Records excerpted from a collection:
....
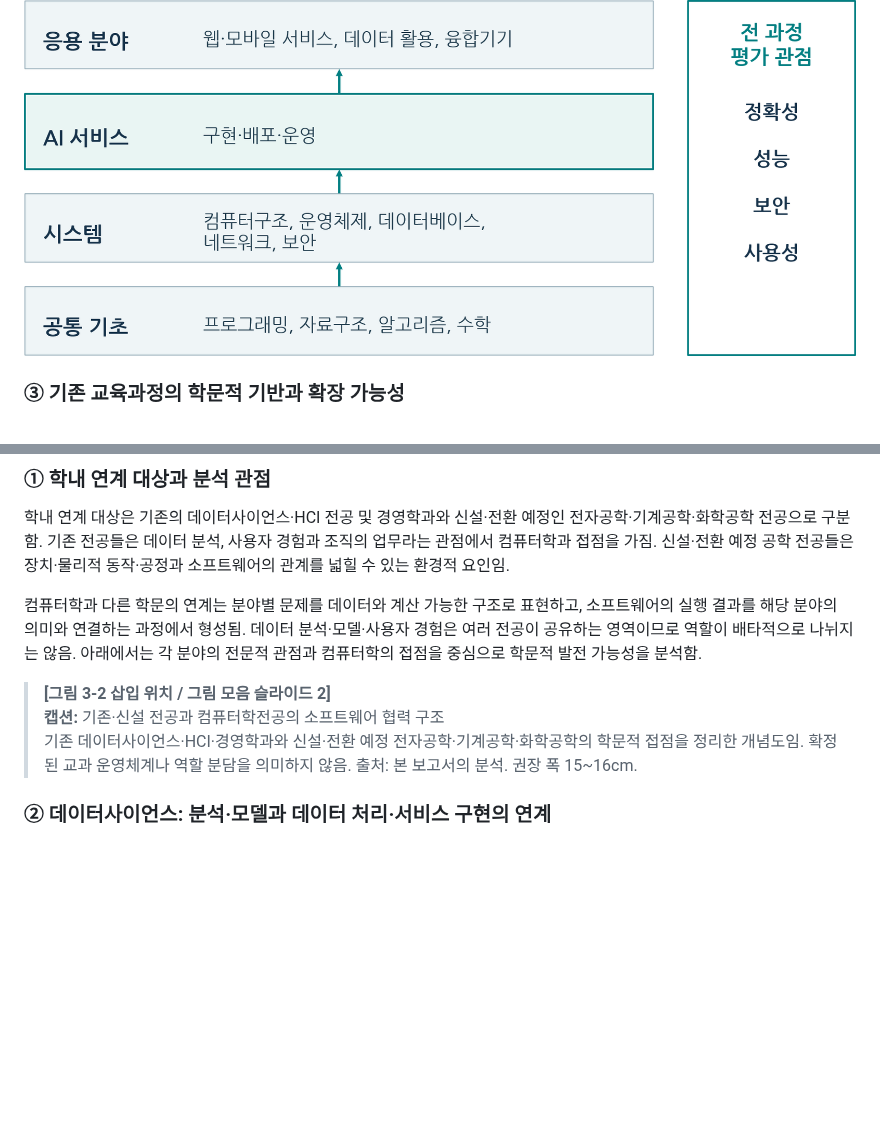
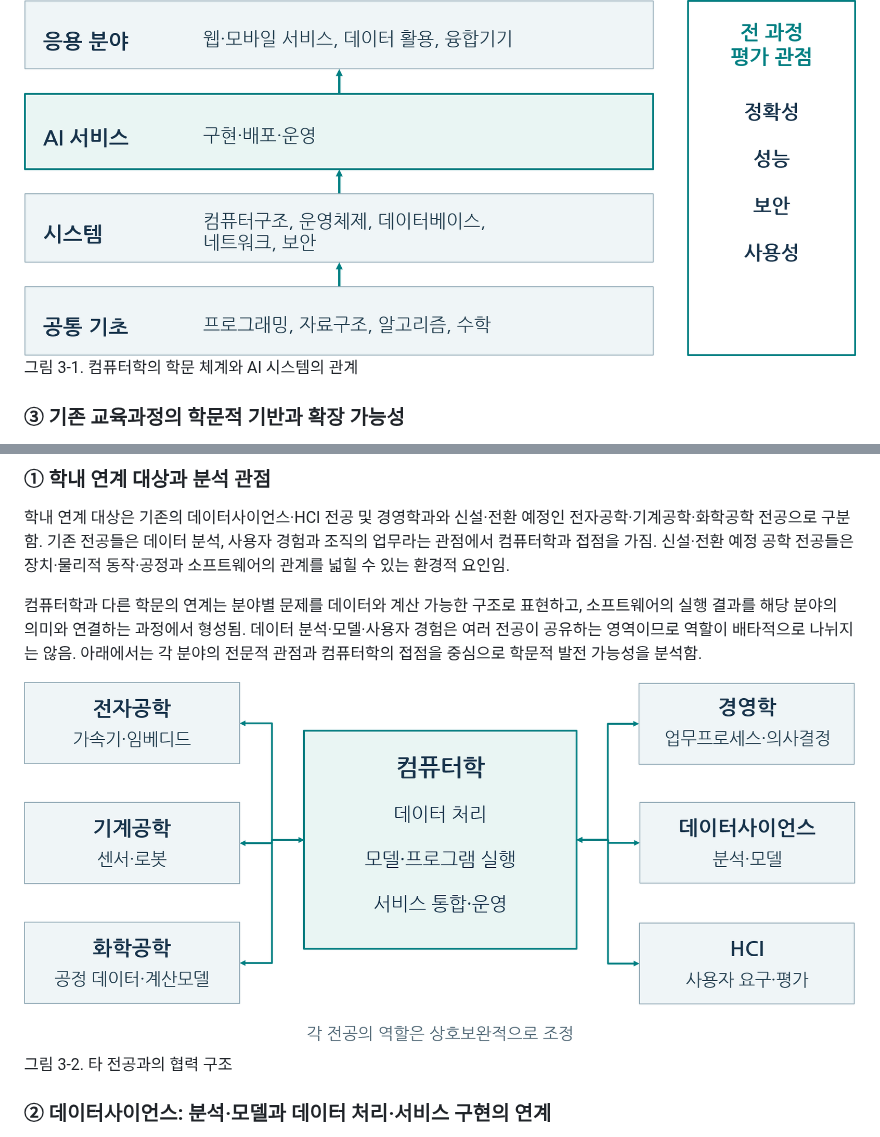
Before and after one commit to HyuckHan/TCQI, a Markdown page: docs/II-3.md, 2 parts joined by grey strips. Rendered like a GitHub page; pictures changed too: images/3-2.png (added); blank space fills up the shorter version.

Commit message:
upload figure 3-2

```diff
--- a/docs/II-3.md
+++ b/docs/II-3.md
@@ -15,6 +15,7 @@
 AI 환경에서도 데이터 수집·처리, 모델 실행, 서비스 연결과 오류 대응이 결합되어야 실제 시스템이 완성됨. AI 기능을 활용하는 응용 소프트웨어와 이를 실행하는 기반 소프트웨어는 서로 연결되는 학문 영역임. 모델의 출력, 프로그램의 동작과 실행환경의 제약을 함께 이해하는 관점은 컴퓨터학의 응용·시스템 지식이 AI 분야로 확장되는 근거가 됨.
 
 ![그림 3-1. 컴퓨터학의 학문 체계와 AI 시스템의 관계](../images/3-1.png)
+그림 3-1. 컴퓨터학의 학문 체계와 AI 시스템의 관계
 
 ### ③ 기존 교육과정의 학문적 기반과 확장 가능성
 
@@ -54,9 +55,8 @@ AI 환경에서도 데이터 수집·처리, 모델 실행, 서비스 연결과
 
 컴퓨터학과 다른 학문의 연계는 분야별 문제를 데이터와 계산 가능한 구조로 표현하고, 소프트웨어의 실행 결과를 해당 분야의 의미와 연결하는 과정에서 형성됨. 데이터 분석·모델·사용자 경험은 여러 전공이 공유하는 영역이므로 역할이 배타적으로 나뉘지는 않음. 아래에서는 각 분야의 전문적 관점과 컴퓨터학의 접점을 중심으로 학문적 발전 가능성을 분석함.
 
-> **[그림 3-2 삽입 위치 / 그림 모음 슬라이드 2]**
-> **캡션:** 기존·신설 전공과 컴퓨터학전공의 소프트웨어 협력 구조
-> 기존 데이터사이언스·HCI·경영학과와 신설·전환 예정 전자공학·기계공학·화학공학의 학문적 접점을 정리한 개념도임. 확정된 교과 운영체계나 역할 분담을 의미하지 않음. 출처: 본 보고서의 분석. 권장 폭 15~16cm.
+![그림 3-2. 타 전공과의 협력 구조](../images/3-2.png)
+그림 3-2. 타 전공과의 협력 구조
 
 ### ② 데이터사이언스: 분석·모델과 데이터 처리·서비스 구현의 연계
 
```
....
Pull every line that holds the string "컴퓨터학의" out of the records.

 AI 환경에서도 데이터 수집·처리, 모델 실행, 서비스 연결과 오류 대응이 결합되어야 실제 시스템이 완성됨. AI 기능을 활용하는 응용 소프트웨어와 이를 실행하는 기반 소프트웨어는 서로 연결되는 학문 영역임. 모델의 출력, 프로그램의 동작과 실행환경의 제약을 함께 이해하는 관점은 컴퓨터학의 응용·시스템 지식이 AI 분야로 확장되는 근거가 됨.
 ![그림 3-1. 컴퓨터학의 학문 체계와 AI 시스템의 관계](../images/3-1.png)
+그림 3-1. 컴퓨터학의 학문 체계와 AI 시스템의 관계
 컴퓨터학과 다른 학문의 연계는 분야별 문제를 데이터와 계산 가능한 구조로 표현하고, 소프트웨어의 실행 결과를 해당 분야의 의미와 연결하는 과정에서 형성됨. 데이터 분석·모델·사용자 경험은 여러 전공이 공유하는 영역이므로 역할이 배타적으로 나뉘지는 않음. 아래에서는 각 분야의 전문적 관점과 컴퓨터학의 접점을 중심으로 학문적 발전 가능성을 분석함.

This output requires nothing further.